Thousands of deleted scanner images relating to a container of scrap metal, which left Guyana late September for Belgium and was found there with 11.5 tonnes of cocaine, were shared with the Customs Anti-Narcotic Unit (CANU) which has since managed to pinpoint who deleted the files.
“There is some difficulty because over 50,000 images were provided to CANU. They are trying nevertheless to examine them but for sure it is known who removed the images with the dates and the time,” Minister of Home Affairs, Robeson Benn told the media on Monday at the sidelines of an event at the Lusignan Prison.
According to the Minister the person is now the subject of parallel investigations with CANU and the Guyana Revenue Authority (GRA).
The News Room was further told by the Head of CANU James Singh that the person was initially arrested early November along with three others. Three GRA employees and a broker were arrested in November and were all subsequently released.
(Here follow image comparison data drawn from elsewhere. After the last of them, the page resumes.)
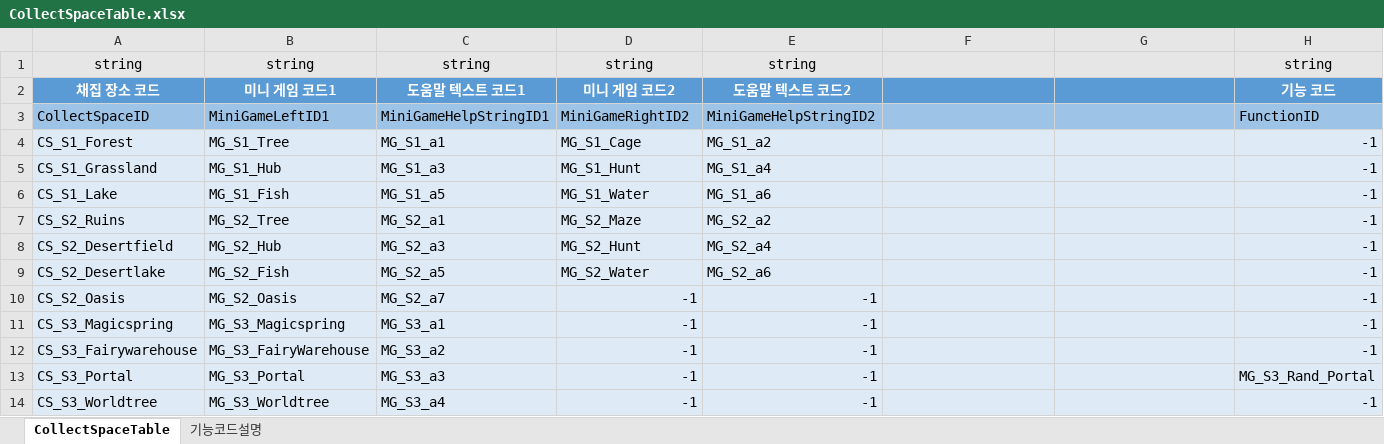
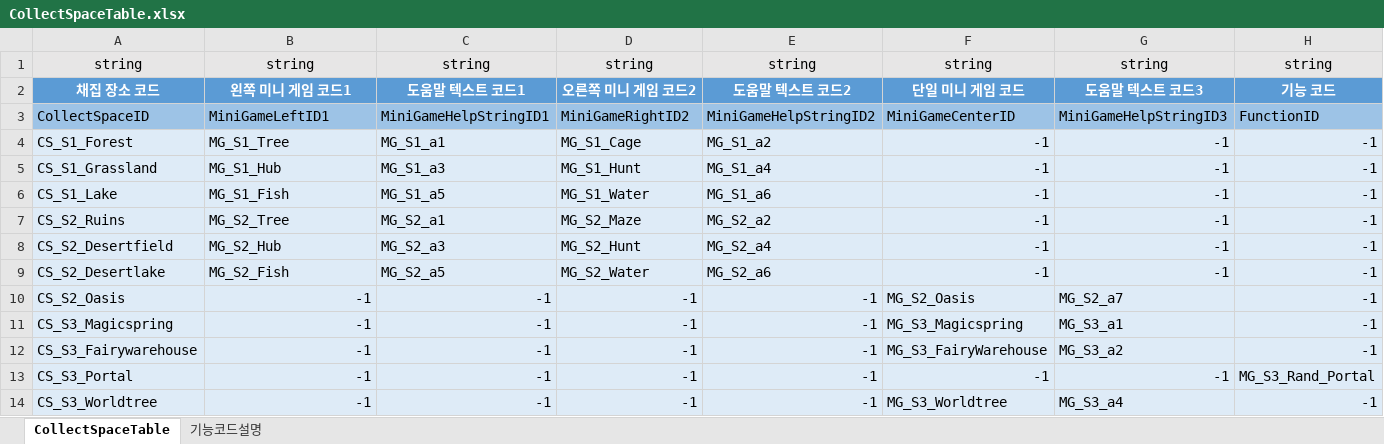
Before and after one commit to FrenzyNight/Heros-Manager, an Excel workbook: GameDesign/HMcsv설명/CollectSpaceTable.xlsx, sheet CollectSpaceTable, drawn as a sheet; values as stored, in another font and other column widths than the file's, no borders; the diff names each change by its address in the sheet, - before the commit and + after, or states it on an @@ line.

```diff
--- a/GameDesign/HMcsv설명/CollectSpaceTable.xlsx (sheet CollectSpaceTable)
+++ b/GameDesign/HMcsv설명/CollectSpaceTable.xlsx (sheet CollectSpaceTable)
-F1: (empty)
+F1: string
-G1: (empty)
+G1: string
-B2: 미니 게임 코드1
+B2: 왼쪽 미니 게임 코드1
-D2: 미니 게임 코드2
+D2: 오른쪽 미니 게임 코드2
-F2: (empty)
+F2: 단일 미니 게임 코드
-G2: (empty)
+G2: 도움말 텍스트 코드3
-F3: (empty)
+F3: MiniGameCenterID
-G3: (empty)
+G3: MiniGameHelpStringID3
-F4:F9: (empty)
+F4:F9: -1
-G4:G9: (empty)
+G4:G9: -1
-B10: MG_S2_Oasis
+B10: -1
-C10: MG_S2_a7
+C10: -1
-F10: (empty)
+F10: MG_S2_Oasis
-G10: (empty)
+G10: MG_S2_a7
-B11: MG_S3_Magicspring
+B11: -1
-C11: MG_S3_a1
+C11: -1
-F11: (empty)
+F11: MG_S3_Magicspring
-G11: (empty)
+G11: MG_S3_a1
-B12: MG_S3_FairyWarehouse
+B12: -1
-C12: MG_S3_a2
+C12: -1
-F12: (empty)
+F12: MG_S3_FairyWarehouse
-G12: (empty)
+G12: MG_S3_a2
-B13: MG_S3_Portal
+B13: -1
-C13: MG_S3_a3
+C13: -1
-F13: (empty)
+F13: -1
-G13: (empty)
+G13: -1
-B14: MG_S3_Worldtree
+B14: -1
-C14: MG_S3_a4
+C14: -1
-F14: (empty)
+F14: MG_S3_Worldtree
-G14: (empty)
+G14: MG_S3_a4
```
Also changed, not shown: GameDesign/HMcsv설명/CollectTable.xlsx, GameDesign/HMcsv설명/DefineTable.xlsx, 3 other files.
GRA managed to recover the images earlier this month. Thousands of other deleted files were also recovered, raising serious concerns for the authorities at GRA.
Commissioner General of GRA Godfrey Statia had told the News Room that investigations found that an administrative passcode was used to delete the files, but even more surprising is that the passcode was used by multiple persons.
The files were retrieved using local resources but the process was timely. The modern high tech scanner was donated by the Chinese government with specific features to detect drugs and other illegal items.
In the meantime, CANU continues the search for the local shipper, Marlon Primo of 701 Cummings Lodge, East Coast Demerara (ECD) and 69 Atlantic Ville, ECD.
On November 08, a wanted bulletin was issued for Primo, who operates MA Trading. Anyone knowing Primo’s whereabouts is kindly asked to make contact with CANU HQ – 227 – 3507 or 226 – 0431.
CANU has also requested the assistance of international counterparts in an effort to locate Primo. Even though there is no record of him leaving Guyana through any official port of entry, every possible option is being explored.
Local detectives, during the initial investigation, also discovered explosives at a Region Four property.
CANU have also being receiving support from the Belgium authorities as it relates to the sharing of information regarding the seizure.
“The Belgiums are proceeding with their investigation, there was a former head of the Belgium Narcotics Division who was being sought and some examination were recently made in other parts of the country with respect to trafficking routes, that is where we are at the moment,” Minister Benn explained.
The Belgian Times reported the drug bust as the largest in the world with an estimated street value of €900 million. The shipment left Guyana on September 25 and was opened in Belgium on October 27.
The illegal substance was disguised as scrap metal and placed inside a steel container which was in turn packed into a sea container and loaded into a transatlantic vessel. Local authorities found that the ship stopped in Guadeloupe for a few days.